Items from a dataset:
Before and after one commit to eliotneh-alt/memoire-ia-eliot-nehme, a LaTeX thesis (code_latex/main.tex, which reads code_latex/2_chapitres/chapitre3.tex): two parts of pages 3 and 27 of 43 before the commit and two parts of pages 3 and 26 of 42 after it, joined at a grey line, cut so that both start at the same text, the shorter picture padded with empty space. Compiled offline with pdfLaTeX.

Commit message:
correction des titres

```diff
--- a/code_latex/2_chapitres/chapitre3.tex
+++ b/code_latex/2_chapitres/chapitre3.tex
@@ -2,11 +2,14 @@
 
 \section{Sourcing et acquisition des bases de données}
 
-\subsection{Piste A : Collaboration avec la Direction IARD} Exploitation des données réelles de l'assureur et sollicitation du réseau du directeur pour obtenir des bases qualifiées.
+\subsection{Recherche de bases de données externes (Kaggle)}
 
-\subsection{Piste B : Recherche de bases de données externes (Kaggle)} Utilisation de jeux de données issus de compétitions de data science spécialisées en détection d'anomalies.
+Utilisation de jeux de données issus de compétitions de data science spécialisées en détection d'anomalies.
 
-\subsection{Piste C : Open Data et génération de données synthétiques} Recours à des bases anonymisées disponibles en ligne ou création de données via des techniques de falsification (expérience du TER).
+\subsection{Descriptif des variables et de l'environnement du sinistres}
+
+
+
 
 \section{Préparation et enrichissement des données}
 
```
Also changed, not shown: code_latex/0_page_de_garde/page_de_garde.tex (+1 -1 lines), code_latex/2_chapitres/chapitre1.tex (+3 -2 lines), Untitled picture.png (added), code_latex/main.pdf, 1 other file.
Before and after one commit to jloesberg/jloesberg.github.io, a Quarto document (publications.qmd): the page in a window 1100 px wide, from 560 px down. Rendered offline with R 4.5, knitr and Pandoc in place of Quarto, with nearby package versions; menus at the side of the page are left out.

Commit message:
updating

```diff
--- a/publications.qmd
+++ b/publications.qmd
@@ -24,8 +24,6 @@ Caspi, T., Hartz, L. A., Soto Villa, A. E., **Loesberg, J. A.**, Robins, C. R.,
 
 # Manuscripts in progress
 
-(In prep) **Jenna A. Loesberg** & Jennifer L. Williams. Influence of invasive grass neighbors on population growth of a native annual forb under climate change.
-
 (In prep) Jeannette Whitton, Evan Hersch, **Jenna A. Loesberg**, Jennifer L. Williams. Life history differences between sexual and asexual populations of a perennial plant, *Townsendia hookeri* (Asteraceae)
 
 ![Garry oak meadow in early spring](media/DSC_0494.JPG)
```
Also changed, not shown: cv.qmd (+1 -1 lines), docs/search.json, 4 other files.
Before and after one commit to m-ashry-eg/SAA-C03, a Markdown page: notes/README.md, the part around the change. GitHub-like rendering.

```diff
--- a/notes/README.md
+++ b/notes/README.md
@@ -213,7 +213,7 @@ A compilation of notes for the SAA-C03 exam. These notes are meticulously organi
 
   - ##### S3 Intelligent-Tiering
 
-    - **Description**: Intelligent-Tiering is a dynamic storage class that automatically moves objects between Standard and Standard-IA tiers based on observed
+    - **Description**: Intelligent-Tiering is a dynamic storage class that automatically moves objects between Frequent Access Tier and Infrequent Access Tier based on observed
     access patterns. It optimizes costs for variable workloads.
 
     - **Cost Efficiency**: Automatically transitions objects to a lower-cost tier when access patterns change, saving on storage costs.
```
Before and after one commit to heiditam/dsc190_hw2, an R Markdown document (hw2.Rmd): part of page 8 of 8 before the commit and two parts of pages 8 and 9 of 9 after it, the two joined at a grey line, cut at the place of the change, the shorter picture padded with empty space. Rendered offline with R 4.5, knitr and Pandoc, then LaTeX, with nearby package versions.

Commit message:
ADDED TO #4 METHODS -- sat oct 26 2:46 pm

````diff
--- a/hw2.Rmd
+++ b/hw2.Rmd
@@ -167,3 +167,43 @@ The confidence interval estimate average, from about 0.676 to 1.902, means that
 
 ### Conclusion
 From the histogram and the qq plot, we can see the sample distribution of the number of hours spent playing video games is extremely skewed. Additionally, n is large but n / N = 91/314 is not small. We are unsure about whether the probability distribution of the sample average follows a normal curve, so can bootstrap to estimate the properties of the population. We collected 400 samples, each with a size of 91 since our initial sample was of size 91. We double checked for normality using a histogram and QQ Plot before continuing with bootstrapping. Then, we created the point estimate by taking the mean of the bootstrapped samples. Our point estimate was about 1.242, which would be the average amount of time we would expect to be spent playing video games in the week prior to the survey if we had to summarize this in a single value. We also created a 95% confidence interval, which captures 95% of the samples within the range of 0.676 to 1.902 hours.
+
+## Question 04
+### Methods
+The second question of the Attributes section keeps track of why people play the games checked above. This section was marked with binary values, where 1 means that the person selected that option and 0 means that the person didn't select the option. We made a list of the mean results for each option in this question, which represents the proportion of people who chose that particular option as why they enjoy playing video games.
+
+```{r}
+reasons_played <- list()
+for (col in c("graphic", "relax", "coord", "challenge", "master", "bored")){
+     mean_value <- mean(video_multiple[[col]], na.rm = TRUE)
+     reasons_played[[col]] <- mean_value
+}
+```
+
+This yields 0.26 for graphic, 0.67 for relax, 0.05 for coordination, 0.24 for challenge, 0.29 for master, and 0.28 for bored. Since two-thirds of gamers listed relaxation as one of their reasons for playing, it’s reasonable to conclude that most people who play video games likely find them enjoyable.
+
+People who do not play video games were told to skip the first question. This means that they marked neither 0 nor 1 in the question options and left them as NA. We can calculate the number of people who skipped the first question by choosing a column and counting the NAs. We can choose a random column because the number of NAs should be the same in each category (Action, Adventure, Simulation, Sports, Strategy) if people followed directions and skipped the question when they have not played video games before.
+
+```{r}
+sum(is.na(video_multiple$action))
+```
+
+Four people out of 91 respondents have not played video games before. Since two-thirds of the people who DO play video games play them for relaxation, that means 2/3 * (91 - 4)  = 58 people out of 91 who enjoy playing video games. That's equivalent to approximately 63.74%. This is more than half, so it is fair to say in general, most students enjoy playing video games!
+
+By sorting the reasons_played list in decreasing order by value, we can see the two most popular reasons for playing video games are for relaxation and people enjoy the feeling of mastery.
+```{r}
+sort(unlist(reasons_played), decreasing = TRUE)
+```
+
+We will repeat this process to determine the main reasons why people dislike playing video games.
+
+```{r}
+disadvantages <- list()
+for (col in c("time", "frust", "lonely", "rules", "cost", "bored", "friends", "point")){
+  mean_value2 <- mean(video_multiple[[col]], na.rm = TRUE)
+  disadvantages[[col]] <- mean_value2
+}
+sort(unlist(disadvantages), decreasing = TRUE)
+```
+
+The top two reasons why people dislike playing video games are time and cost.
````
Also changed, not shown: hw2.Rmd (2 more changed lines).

TASK OBJECTIVE: Isolate the lines above that contain the word "Recherche" and copy them.

SOLUTION TO THIS TASK:
+\subsection{Recherche de bases de données externes (Kaggle)}
-\subsection{Piste B : Recherche de bases de données externes (Kaggle)} Utilisation de jeux de données issus de compétitions de data science spécialisées en détection d'anomalies.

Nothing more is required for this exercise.